→ **Work required**: Everything except the pictures should be printed exactly as it appears in the records.
++++++
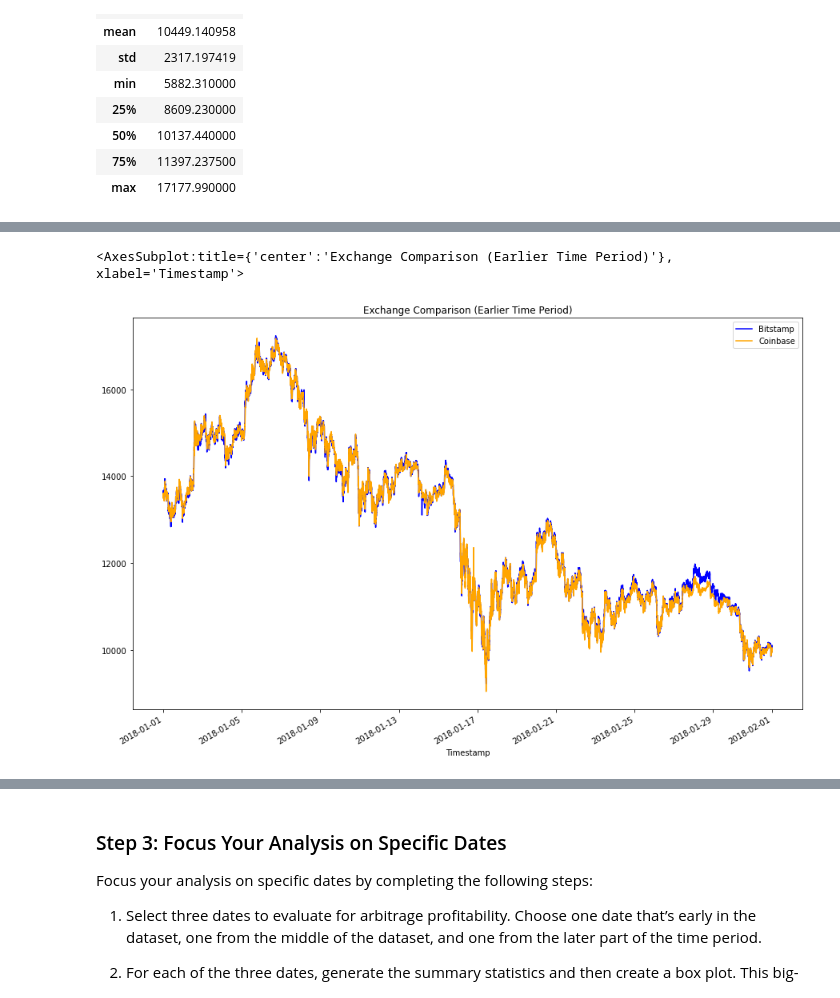
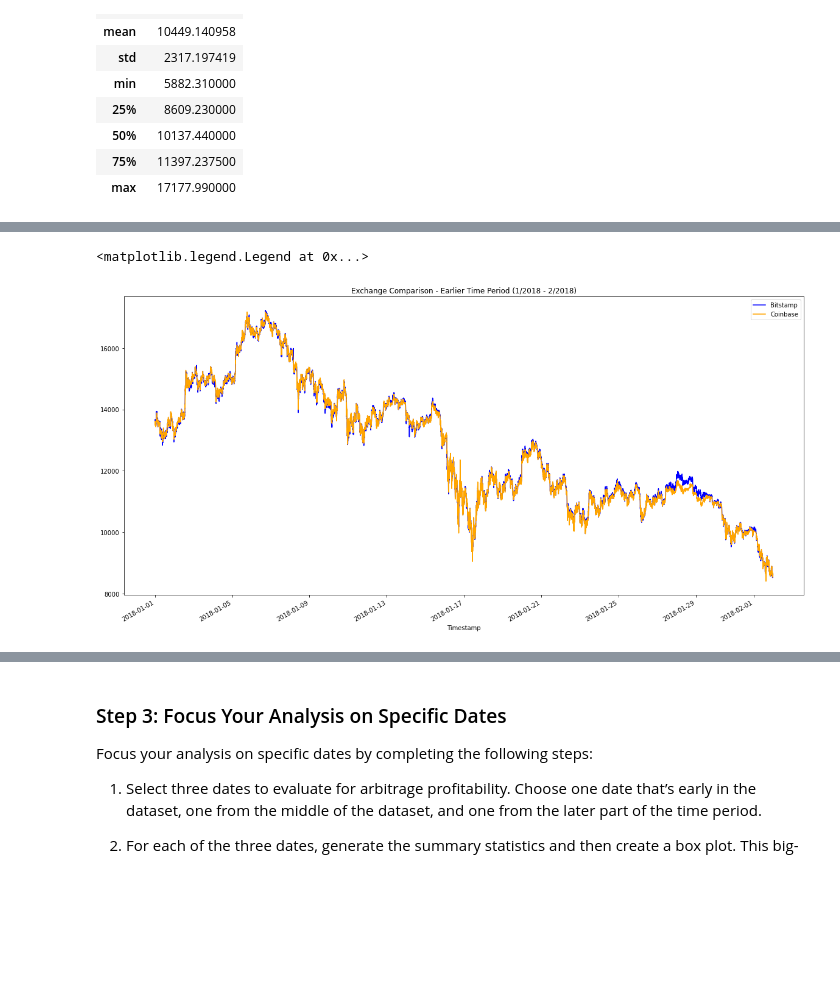
Before and after one commit to briggslalor/Challenge_3, a Jupyter notebook: crypto_arbitrage.ipynb, the cells around one changed output, grey strips where cells are left out. Drawn from its saved outputs; the diff is of its cells as text; code cells hidden in the pictures; blank space fills up the shorter version.

```diff
--- a/crypto_arbitrage.ipynb
+++ b/crypto_arbitrage.ipynb
@@ -181,10 +181,12 @@ bitstamp_sliced = # YOUR CODE HERE
 | 2018-01-01 00:04:00 | 13620.00 |
 # %%
 # Use loc or iloc to select `Timestamp (the index)` and `Close` from coinbase DataFrame
-coinbase_sliced = # YOUR CODE HERE
+coinbase_sliced = coinbase.loc[:, ['Close']]
+bitstamp_sliced = bitstamp.loc[:, ['Close']]
 
 # Review the first five rows of the DataFrame
-# YOUR CODE HERE
+coinbase_sliced.head()
+bitstamp_sliced.head()
 # %% [output]
 |  | Close |
 | Timestamp |  |
@@ -256,11 +262,17 @@ Sort through the time series data associated with the bitstamp and coinbase Data
 # %%
 # Using the loc and plot functions, create an overlay plot that visualizes
 # the price action of both DataFrames for a one month period early in the dataset
 # Be sure to include the parameters: legend, figure size, title, and color and label
-# YOUR CODE HERE
+ax = bitstamp_sliced.loc['2018-01-01':'2018-02-01'].plot(figsize = (20,10),
+                                                         title = 'Exchange Comparison - Earlier Time Period (1/2018 - 2/2018)',
+                                                        color = 'blue')
+
+coinbase_sliced.loc['2018-01-01':'2018-02-01'].plot(ax=ax, color = 'orange')
+
+ax.legend(['Bitstamp', 'Coinbase'])
 # %% [output]
-<AxesSubplot:title={'center':'Exchange Comparison (Earlier Time Period)'}, xlabel='Timestamp'>
+<matplotlib.legend.Legend at 0x...>
-[figure, old version]
+[figure, new version]
 # %%
 # Using the loc and plot functions, create an overlay plot that visualizes
 # the price action of both DataFrames for a one month period later in the dataset
```
Also changed, not shown: parts of 8 cells of this notebook.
++++++
→ **Response to the task**:
Before and after one commit to briggslalor/Challenge_3, a Jupyter notebook: crypto_arbitrage.ipynb, the cells around one changed output, grey strips where cells are left out. Drawn from its saved outputs; the diff is of its cells as text; code cells hidden in the pictures; blank space fills up the shorter version.

```diff
--- a/crypto_arbitrage.ipynb
+++ b/crypto_arbitrage.ipynb
@@ -181,10 +181,12 @@ bitstamp_sliced = # YOUR CODE HERE
 | 2018-01-01 00:04:00 | 13620.00 |
 # %%
 # Use loc or iloc to select `Timestamp (the index)` and `Close` from coinbase DataFrame
-coinbase_sliced = # YOUR CODE HERE
+coinbase_sliced = coinbase.loc[:, ['Close']]
+bitstamp_sliced = bitstamp.loc[:, ['Close']]
 
 # Review the first five rows of the DataFrame
-# YOUR CODE HERE
+coinbase_sliced.head()
+bitstamp_sliced.head()
 # %% [output]
 |  | Close |
 | Timestamp |  |
@@ -256,11 +262,17 @@ Sort through the time series data associated with the bitstamp and coinbase Data
 # %%
 # Using the loc and plot functions, create an overlay plot that visualizes
 # the price action of both DataFrames for a one month period early in the dataset
 # Be sure to include the parameters: legend, figure size, title, and color and label
-# YOUR CODE HERE
+ax = bitstamp_sliced.loc['2018-01-01':'2018-02-01'].plot(figsize = (20,10),
+                                                         title = 'Exchange Comparison - Earlier Time Period (1/2018 - 2/2018)',
+                                                        color = 'blue')
+
+coinbase_sliced.loc['2018-01-01':'2018-02-01'].plot(ax=ax, color = 'orange')
+
+ax.legend(['Bitstamp', 'Coinbase'])
 # %% [output]
-<AxesSubplot:title={'center':'Exchange Comparison (Earlier Time Period)'}, xlabel='Timestamp'>
+<matplotlib.legend.Legend at 0x...>
-[figure, old version]
+[figure, new version]
 # %%
 # Using the loc and plot functions, create an overlay plot that visualizes
 # the price action of both DataFrames for a one month period later in the dataset
```
Also changed, not shown: parts of 8 cells of this notebook.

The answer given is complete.